- _Your objective_
For the entries below, report every line that includes the word "proposal".

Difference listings
· · · ·

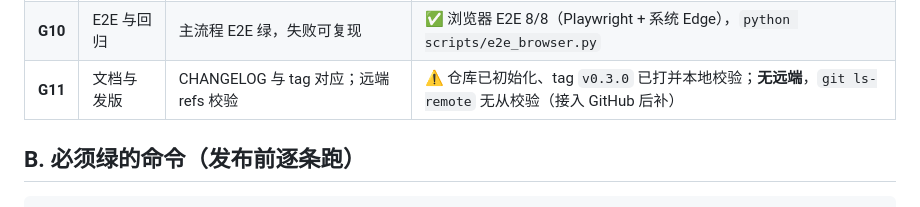
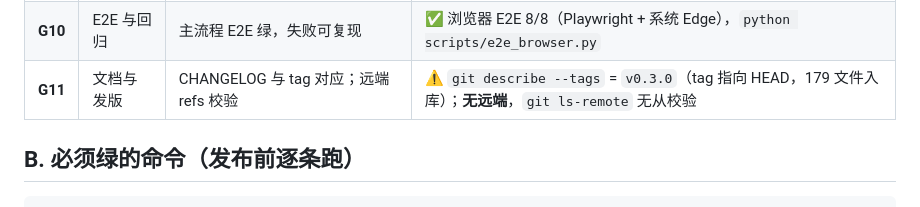
Before and after one commit to Jactbct/competitor-monitoring-assistant-, a Markdown page: docs/发布检查表.md, the part around the change. GitHub-like rendering.

```diff
--- a/docs/发布检查表.md
+++ b/docs/发布检查表.md
@@ -17,7 +17,7 @@
 | **G8** | 代码审查 | 无 Blocker；Major 修或书面接受 | ✅ 独立审查完成：4 Blocker 全修、14/15 Major 修、1 转 ADR-006；见 `docs/代码审查记录.md` |
 | **G9** | 安全与护栏 | 注入/越权/密钥/上传/提示注入五类清零 | ✅ 注入（SQL 参数化 + 模板自动转义 + CSV 公式转义）、越权（RLS + 6 项验收）、密钥（仅环境变量）、无文件上传、提示注入（schema + 证据回链 + 规则回算） |
 | **G10** | E2E 与回归 | 主流程 E2E 绿，失败可复现 | ✅ 浏览器 E2E 8/8（Playwright + 系统 Edge），`python scripts/e2e_browser.py` |
-| **G11** | 文档与发版 | CHANGELOG 与 tag 对应；远端 refs 校验 | ⚠️ 仓库已初始化、tag `v0.3.0` 已打并本地校验；**无远端**，`git ls-remote` 无从校验（接入 GitHub 后补） |
+| **G11** | 文档与发版 | CHANGELOG 与 tag 对应；远端 refs 校验 | ⚠️ `git describe --tags` = `v0.3.0`（tag 指向 HEAD，179 文件入库）；**无远端**，`git ls-remote` 无从校验 |
 
 ## B. 必须绿的命令（发布前逐条跑）
 
```
Also changed, not shown: CHANGELOG.md (+1 -0 lines).
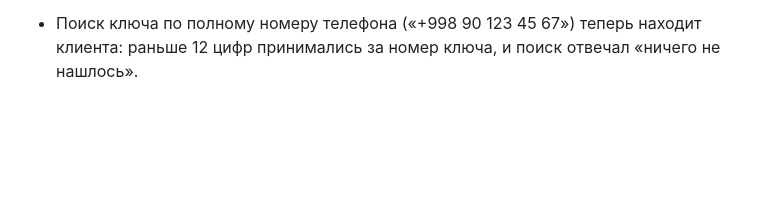
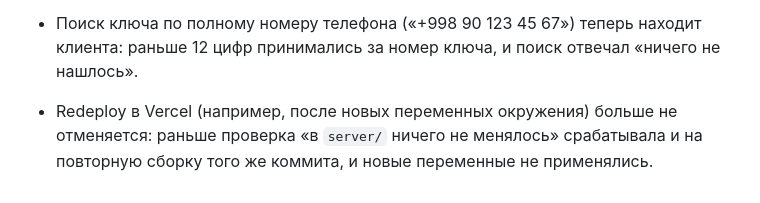
Before and after one commit to little-7o7/strassio, a Markdown page: docs/CHANGELOG.md, the part around the change. Rendered like a GitHub page; blank space fills up the shorter version.

Commit message:
fix: Redeploy в Vercel не отменяется
Проверка «в server/ ничего не менялось» сравнивала коммит сам с собой при Redeploy и отменяла сборку,
поэтому новые переменные окружения (PLATFORM_API_KEY, PLATFORM_API_SECRET) не применялись.

Co-Authored-By: Claude Opus 5.5 <noreply@anthropic.com>
Claude-Session: https://claude.ai/code/session_01G5MJJpE7bvMsWNWL6xAdYx

```diff
--- a/docs/CHANGELOG.md
+++ b/docs/CHANGELOG.md
@@ -1034,3 +1034,5 @@
   работает, её уберём, когда автор проверит хаб. Подробно — [platform-api.md](platform-api.md).
 - Поиск ключа по полному номеру телефона («+998 90 123 45 67») теперь находит клиента: раньше 12 цифр принимались
   за номер ключа, и поиск отвечал «ничего не нашлось».
+- Redeploy в Vercel (например, после новых переменных окружения) больше не отменяется: раньше проверка «в `server/`
+  ничего не менялось» срабатывала и на повторную сборку того же коммита, и новые переменные не применялись.
```
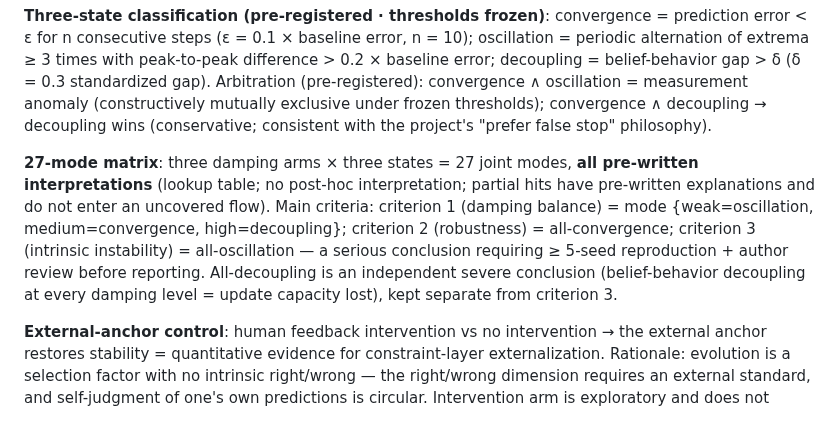
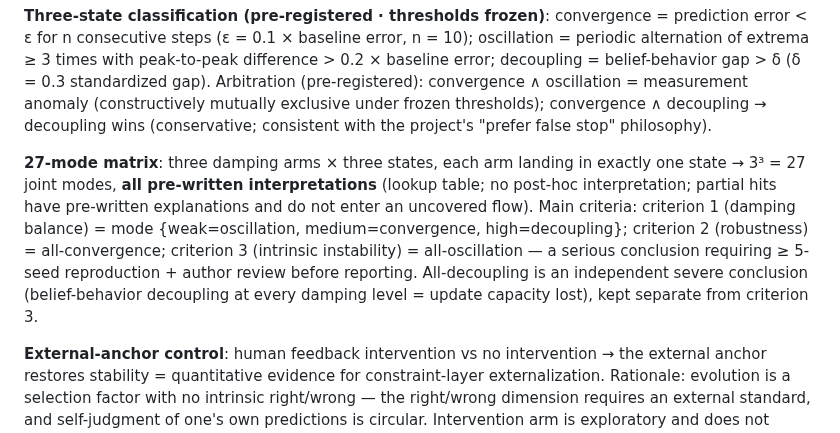
Before and after one commit to QiongZhiS/continual-learning-mechanisms, a Markdown page: docs/experiment-proposal.md, the part around the change. Drawn GitHub-style.

Commit message:
docs: clarify 27-mode matrix as 3^3 joint modes

```diff
--- a/docs/experiment-proposal.md
+++ b/docs/experiment-proposal.md
@@ -361,7 +361,7 @@ Reading: only when the perturbation arm has extra gain over the random arm is it
 
 **Three-state classification (pre-registered · thresholds frozen)**: convergence = prediction error < ε for n consecutive steps (ε = 0.1 × baseline error, n = 10); oscillation = periodic alternation of extrema ≥ 3 times with peak-to-peak difference > 0.2 × baseline error; decoupling = belief-behavior gap > δ (δ = 0.3 standardized gap). Arbitration (pre-registered): convergence ∧ oscillation = measurement anomaly (constructively mutually exclusive under frozen thresholds); convergence ∧ decoupling → decoupling wins (conservative; consistent with the project's "prefer false stop" philosophy).
 
-**27-mode matrix**: three damping arms × three states = 27 joint modes, **all pre-written interpretations** (lookup table; no post-hoc interpretation; partial hits have pre-written explanations and do not enter an uncovered flow). Main criteria: criterion 1 (damping balance) = mode {weak=oscillation, medium=convergence, high=decoupling}; criterion 2 (robustness) = all-convergence; criterion 3 (intrinsic instability) = all-oscillation — a serious conclusion requiring ≥ 5-seed reproduction + author review before reporting. All-decoupling is an independent severe conclusion (belief-behavior decoupling at every damping level = update capacity lost), kept separate from criterion 3.
+**27-mode matrix**: three damping arms × three states, each arm landing in exactly one state → 3³ = 27 joint modes, **all pre-written interpretations** (lookup table; no post-hoc interpretation; partial hits have pre-written explanations and do not enter an uncovered flow). Main criteria: criterion 1 (damping balance) = mode {weak=oscillation, medium=convergence, high=decoupling}; criterion 2 (robustness) = all-convergence; criterion 3 (intrinsic instability) = all-oscillation — a serious conclusion requiring ≥ 5-seed reproduction + author review before reporting. All-decoupling is an independent severe conclusion (belief-behavior decoupling at every damping level = update capacity lost), kept separate from criterion 3.
 
 **External-anchor control**: human feedback intervention vs no intervention → the external anchor restores stability = quantitative evidence for constraint-layer externalization. Rationale: evolution is a selection factor with no intrinsic right/wrong — the right/wrong dimension requires an external standard, and self-judgment of one's own predictions is circular. Intervention arm is exploratory and does not participate in the 27-mode judgment; if the intervention arm also lands in a non-convergent state, that is not evidence for criterion 3 (exploratory report only).
 
```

· · · ·

- _Task response_
Before and after one commit to QiongZhiS/continual-learning-mechanisms, a Markdown page: docs/experiment-proposal.md, the part around the change. Drawn GitHub-style.
--- a/docs/experiment-proposal.md
+++ b/docs/experiment-proposal.md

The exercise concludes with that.